To do: A single number is expected: the count of lines in the entries below that contain "border".

[Web page revision data]
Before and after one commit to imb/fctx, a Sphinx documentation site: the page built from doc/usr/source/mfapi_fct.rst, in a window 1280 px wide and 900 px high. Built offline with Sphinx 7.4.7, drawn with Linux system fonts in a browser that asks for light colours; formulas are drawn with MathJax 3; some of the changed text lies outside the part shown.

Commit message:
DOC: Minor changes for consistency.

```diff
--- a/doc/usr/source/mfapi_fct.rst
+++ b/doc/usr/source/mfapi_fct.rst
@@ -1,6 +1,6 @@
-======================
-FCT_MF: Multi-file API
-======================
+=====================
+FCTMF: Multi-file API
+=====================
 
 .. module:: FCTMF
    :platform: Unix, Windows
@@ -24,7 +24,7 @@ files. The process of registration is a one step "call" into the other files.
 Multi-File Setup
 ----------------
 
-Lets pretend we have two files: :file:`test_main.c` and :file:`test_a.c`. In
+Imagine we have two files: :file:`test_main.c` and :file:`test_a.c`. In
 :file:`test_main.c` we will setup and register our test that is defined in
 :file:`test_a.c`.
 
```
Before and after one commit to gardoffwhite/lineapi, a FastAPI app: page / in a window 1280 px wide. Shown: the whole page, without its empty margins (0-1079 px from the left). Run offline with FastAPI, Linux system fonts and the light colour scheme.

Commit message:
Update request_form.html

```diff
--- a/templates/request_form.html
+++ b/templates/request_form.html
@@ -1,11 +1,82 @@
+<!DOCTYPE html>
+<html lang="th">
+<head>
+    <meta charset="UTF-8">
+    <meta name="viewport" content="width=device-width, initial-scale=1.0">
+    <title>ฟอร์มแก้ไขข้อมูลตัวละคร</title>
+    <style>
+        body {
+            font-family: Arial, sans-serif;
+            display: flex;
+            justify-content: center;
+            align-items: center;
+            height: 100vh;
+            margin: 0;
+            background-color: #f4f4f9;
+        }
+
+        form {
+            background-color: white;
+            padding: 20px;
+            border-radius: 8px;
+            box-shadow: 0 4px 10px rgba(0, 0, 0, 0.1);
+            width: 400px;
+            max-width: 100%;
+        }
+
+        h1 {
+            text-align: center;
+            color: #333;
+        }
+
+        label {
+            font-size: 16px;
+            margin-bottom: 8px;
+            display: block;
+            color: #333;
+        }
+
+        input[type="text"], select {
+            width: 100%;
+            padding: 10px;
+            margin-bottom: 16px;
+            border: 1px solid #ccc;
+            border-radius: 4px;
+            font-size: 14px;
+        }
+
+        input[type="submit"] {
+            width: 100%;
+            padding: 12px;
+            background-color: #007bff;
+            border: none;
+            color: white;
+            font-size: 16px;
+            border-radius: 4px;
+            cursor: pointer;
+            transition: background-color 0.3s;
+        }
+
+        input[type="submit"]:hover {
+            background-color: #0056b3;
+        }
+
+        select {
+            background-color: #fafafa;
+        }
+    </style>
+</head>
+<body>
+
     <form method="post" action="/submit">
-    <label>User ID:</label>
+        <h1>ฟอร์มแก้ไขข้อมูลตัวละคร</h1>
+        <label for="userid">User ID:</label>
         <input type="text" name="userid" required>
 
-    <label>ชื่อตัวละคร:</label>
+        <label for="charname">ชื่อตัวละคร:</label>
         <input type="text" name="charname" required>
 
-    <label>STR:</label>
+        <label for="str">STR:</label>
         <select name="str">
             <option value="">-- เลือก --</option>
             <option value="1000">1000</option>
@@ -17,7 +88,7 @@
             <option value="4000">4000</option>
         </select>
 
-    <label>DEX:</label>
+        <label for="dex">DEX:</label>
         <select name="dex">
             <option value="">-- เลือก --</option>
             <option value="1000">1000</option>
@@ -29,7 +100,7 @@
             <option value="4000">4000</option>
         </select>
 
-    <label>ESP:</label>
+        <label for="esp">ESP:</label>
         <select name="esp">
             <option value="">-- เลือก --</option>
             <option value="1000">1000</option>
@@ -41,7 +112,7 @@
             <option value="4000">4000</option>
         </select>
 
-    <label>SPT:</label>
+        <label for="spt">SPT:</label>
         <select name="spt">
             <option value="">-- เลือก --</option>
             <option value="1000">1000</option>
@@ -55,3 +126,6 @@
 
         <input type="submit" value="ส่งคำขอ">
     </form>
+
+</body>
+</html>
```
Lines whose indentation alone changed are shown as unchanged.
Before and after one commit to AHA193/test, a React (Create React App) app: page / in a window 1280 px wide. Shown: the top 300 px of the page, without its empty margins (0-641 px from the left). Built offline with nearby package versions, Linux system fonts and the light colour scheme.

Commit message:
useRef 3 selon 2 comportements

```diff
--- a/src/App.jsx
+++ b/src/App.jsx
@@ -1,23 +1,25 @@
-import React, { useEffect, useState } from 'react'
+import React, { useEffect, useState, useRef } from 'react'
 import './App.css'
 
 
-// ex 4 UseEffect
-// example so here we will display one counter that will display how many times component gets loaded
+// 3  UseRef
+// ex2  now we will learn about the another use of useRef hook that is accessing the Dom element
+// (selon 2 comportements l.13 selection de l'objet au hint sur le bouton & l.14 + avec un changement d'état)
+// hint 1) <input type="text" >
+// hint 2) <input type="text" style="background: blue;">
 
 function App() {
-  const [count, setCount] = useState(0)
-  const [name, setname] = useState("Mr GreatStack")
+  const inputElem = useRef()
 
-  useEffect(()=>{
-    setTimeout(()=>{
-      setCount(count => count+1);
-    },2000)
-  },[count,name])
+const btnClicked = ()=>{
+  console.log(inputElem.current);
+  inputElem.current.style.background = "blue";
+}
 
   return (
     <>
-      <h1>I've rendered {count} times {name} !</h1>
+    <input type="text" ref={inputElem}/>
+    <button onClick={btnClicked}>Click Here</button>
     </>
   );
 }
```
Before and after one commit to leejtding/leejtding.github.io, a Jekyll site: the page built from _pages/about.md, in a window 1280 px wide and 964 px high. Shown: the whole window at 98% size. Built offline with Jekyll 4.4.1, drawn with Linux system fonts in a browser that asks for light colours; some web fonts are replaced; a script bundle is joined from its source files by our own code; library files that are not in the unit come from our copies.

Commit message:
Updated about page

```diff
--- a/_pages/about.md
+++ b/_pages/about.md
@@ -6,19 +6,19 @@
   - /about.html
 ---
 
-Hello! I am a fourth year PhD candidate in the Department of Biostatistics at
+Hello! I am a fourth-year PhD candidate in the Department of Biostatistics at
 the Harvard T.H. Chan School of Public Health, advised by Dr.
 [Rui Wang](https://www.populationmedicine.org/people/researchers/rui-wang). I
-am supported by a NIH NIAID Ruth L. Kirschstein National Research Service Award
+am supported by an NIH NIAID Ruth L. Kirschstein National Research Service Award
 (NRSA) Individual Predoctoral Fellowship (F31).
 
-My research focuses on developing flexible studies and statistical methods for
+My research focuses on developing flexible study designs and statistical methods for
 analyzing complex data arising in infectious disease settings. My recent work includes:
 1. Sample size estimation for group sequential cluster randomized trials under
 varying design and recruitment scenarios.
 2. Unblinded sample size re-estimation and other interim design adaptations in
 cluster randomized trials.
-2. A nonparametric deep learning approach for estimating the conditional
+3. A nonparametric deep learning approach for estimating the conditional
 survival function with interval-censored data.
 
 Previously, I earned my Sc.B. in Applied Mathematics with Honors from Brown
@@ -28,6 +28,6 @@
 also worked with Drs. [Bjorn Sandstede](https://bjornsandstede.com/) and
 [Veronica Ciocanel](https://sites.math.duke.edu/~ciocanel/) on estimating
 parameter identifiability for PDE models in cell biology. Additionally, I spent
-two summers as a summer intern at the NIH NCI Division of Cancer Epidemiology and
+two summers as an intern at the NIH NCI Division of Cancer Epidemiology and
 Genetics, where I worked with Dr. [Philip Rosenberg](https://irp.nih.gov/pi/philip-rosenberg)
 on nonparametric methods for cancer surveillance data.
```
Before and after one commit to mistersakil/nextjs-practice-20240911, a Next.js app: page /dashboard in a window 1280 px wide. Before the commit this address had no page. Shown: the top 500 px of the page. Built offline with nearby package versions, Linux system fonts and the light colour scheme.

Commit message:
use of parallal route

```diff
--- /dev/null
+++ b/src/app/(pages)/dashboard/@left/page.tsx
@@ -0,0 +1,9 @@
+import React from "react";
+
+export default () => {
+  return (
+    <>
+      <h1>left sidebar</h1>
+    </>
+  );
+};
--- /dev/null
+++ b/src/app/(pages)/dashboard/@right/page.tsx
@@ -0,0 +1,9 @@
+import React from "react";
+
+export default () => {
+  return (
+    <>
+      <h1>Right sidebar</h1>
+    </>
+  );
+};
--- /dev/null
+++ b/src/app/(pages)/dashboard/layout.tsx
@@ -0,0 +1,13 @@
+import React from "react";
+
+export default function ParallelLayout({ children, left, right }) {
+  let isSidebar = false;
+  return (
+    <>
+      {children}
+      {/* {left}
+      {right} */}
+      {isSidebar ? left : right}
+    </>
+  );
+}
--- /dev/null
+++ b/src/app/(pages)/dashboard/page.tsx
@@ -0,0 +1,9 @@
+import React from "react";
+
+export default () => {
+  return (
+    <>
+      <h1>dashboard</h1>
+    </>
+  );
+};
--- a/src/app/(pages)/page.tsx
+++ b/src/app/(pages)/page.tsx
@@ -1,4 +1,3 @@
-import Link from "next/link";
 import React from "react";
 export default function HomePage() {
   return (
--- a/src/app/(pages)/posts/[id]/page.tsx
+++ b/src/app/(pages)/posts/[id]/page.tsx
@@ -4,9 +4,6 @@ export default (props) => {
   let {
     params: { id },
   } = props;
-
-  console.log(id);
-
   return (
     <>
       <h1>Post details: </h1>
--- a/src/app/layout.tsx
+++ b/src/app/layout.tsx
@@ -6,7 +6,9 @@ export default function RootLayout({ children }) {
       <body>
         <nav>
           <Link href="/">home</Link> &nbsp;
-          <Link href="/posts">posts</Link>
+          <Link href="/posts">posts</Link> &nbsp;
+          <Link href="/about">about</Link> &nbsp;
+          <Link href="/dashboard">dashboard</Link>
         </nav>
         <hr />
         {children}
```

Exercise output: 5